> mean_two_numbers(10,50)
[1] 30
 > mean_two_numbers_2(10,50)
[1] 30

Finally, if you want your function to return multiple values, you will have to store the different results in a list and include it in the return statement:

mean_sum <- function(num_1, num_2) {
  mean <- (num_1 + num_2) / 2
  sum <- num_1 + num_2
  return (list(mean, sum))
>>> mean_sum (10, 20)
[1] 15
[1] 30

Calling Functions in R

In the previous sections, we have already seen various examples on how to call a function. However, it’s important to clarify how R works under the hood when we pass the arguments. 

R admits two ways of passing arguments: by position and by name. If we follow the first strategy, we will have to write the values following the same order of arguments as defined in the function. 

If we pass the arguments by name, we will need to explicitly specify the names of the arguments and their associated values. Since we have matched arguments and values, the order doesn’t matter.

Finally, it’s also possible to mix the two strategies. In this case, the named arguments are extracted from the list of arguments and are matched first, while the rest of the arguments are matched by position.

hello <- function(name, surname) {
  print(paste('Hello', name, surname))
# Calling arguments by position
> hello('Greta','Thunberg')
[1] "Hello, Greta Thunberg"
# Calling arguments by name
> hello(surname='Thunberg', name='Greta')
[1] "Hello, Greta Thunberg"
# Calling arguments by position and by name
> hello(surname='Thunberg', 'Greta')
[1] "Hello, Greta Thunberg"

Documenting Functions in R

A good practice when creating functions is to provide documentation on how to use them, especially when functions are complex. An informal way of doing it is by adding comments in the body of functions. You can add the documentation by calling the function without parameters:

hello <- function(name, surname) {
  # Say hello to a person with name and surname
  print(paste('Hello', name, surname))
>>> hello
function(name, surname) {
  # Say hello to a person with name and surname
  print(paste('Hello,', name, surname))

However, if your function is part of a bigger package and you want to document it, you should write formal documentation in a separate .Rd document. You see the result of this documentation when you look at the help file for a given function, e.g. ?mean. 


You made it to the end of the tutorial. Congratulations! Like in many other languages, functions are vital elements in R. Whether built-in, developed as a part of external packages, or even created by you, mastering functions is an important milestone in your programming journey.
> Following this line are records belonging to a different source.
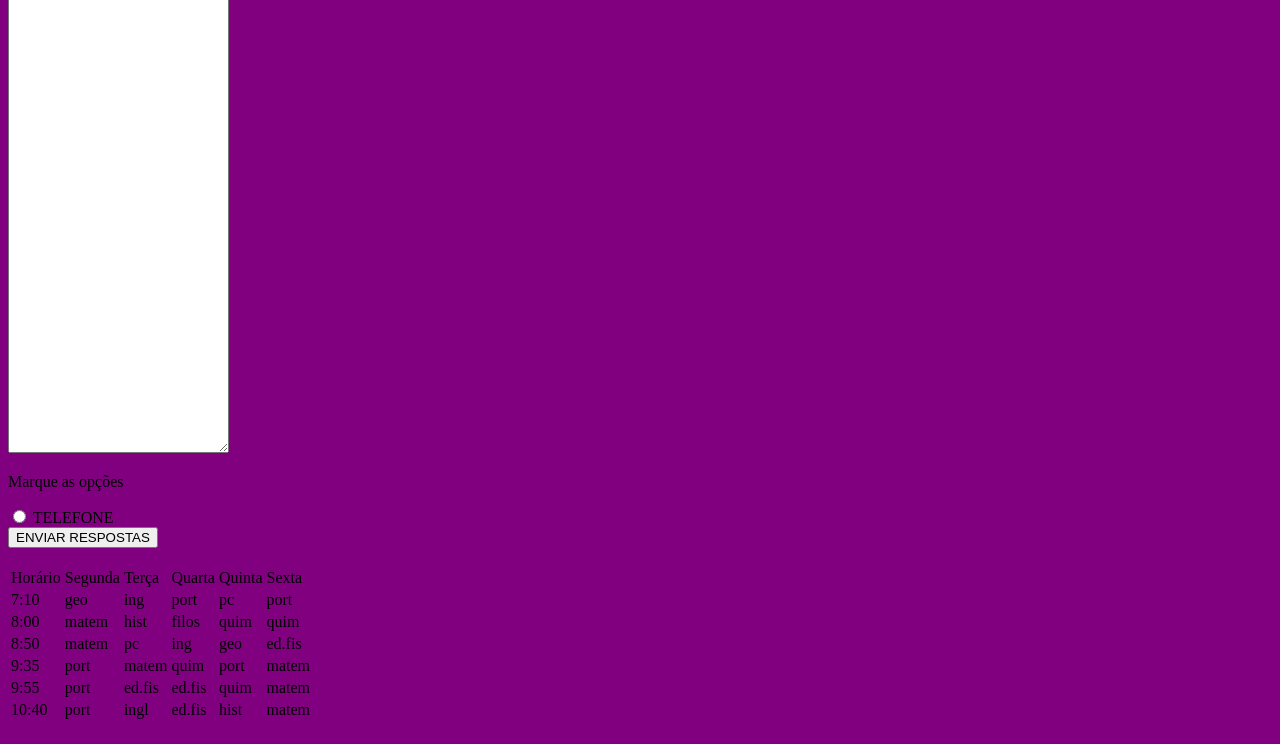
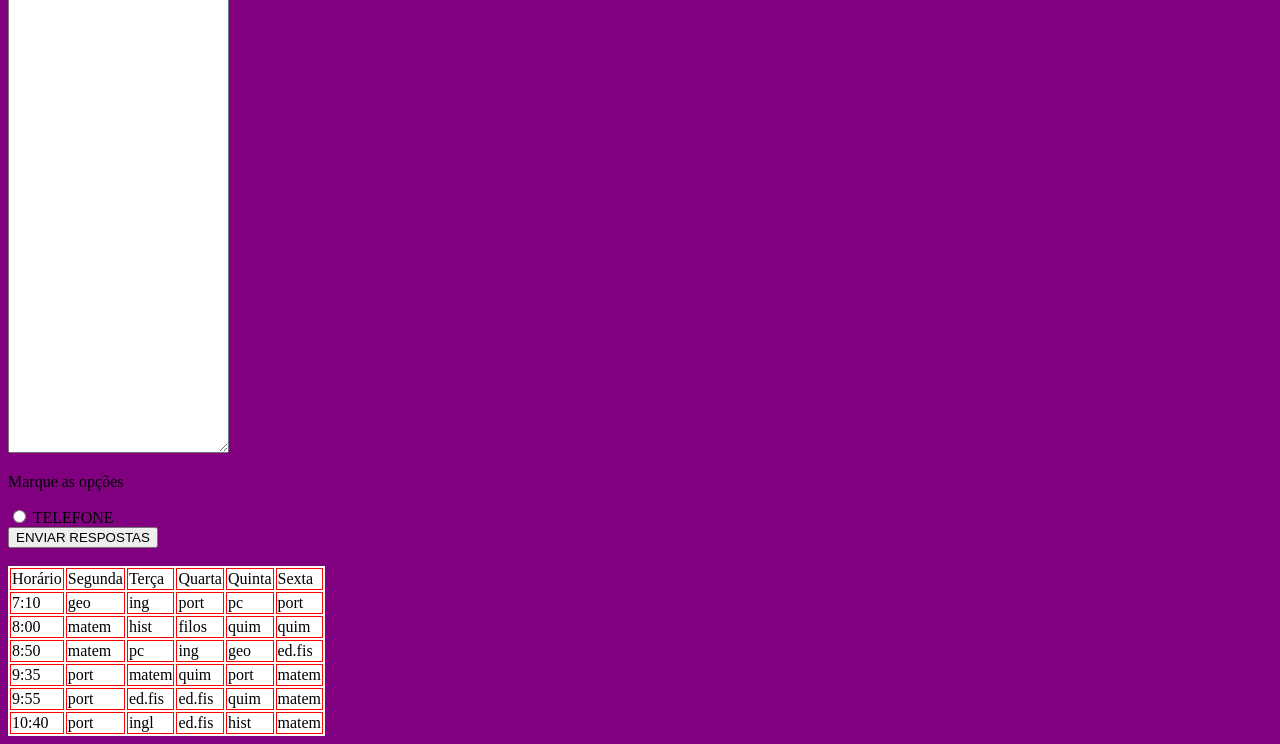
Before and after one commit to isabellycosmo/formulario, a plain HTML site: page index.html in a window 1280 px wide. Shown: the part 126-870 px from the top of the page. Drawn offline with Linux system fonts and the light colour scheme.

Commit message:
Update style.css

```diff
--- a/style.css
+++ b/style.css
@@ -1,3 +1,15 @@
 body{
   background:purple;
 }
+table {
+
+background: white;
+
+}
+td {
+
+border: 1px solid #000000;
+
+border-color: red;
+
+}
```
If you want to keep developing your function in R skills, check out the following resources!


R courses


Introduction to Writing Functions in R

4 hr
Take your R skills up a notch by learning to write efficient, reusable functions.
See DetailsRight Arrow
Start Course
See MoreRight Arrow


Sorting Data in R

How to sort a data frame in R.
DataCamp Team's photo

DataCamp Team

2 min


Merging Data in R

Merging data is a common task in data analysis, especially when working with large datasets. The merge function in R is a powerful tool that allows you to combine two or more datasets based on shared variables.
DataCamp Team's photo

DataCamp Team

4 min


Scatterplot in R

Learn how to create a scatterplot in R. The basic function is plot(x, y), where x and y are numeric vectors denoting the (x,y) points to plot.
DataCamp Team's photo

DataCamp Team


Operators in R

Learn how to use arithmetic and logical operators in R. These binary operators work on vectors, matrices, and scalars.
DataCamp Team's photo

DataCamp Team

4 min


How to Transpose a Matrix in R: A Quick Tutorial

Learn three methods to transpose a matrix in R in this quick tutorial
Adel Nehme's photo

Adel Nehme


Snscrape Tutorial: How to Scrape Social Media with Python

This snscrape tutorial equips you to install, use, and troubleshoot snscrape. You'll learn to scrape Tweets, Facebook posts, Instagram hashtags, or Subreddits.
Amberle McKee's photo

Amberle McKee

8 min

See MoreSee More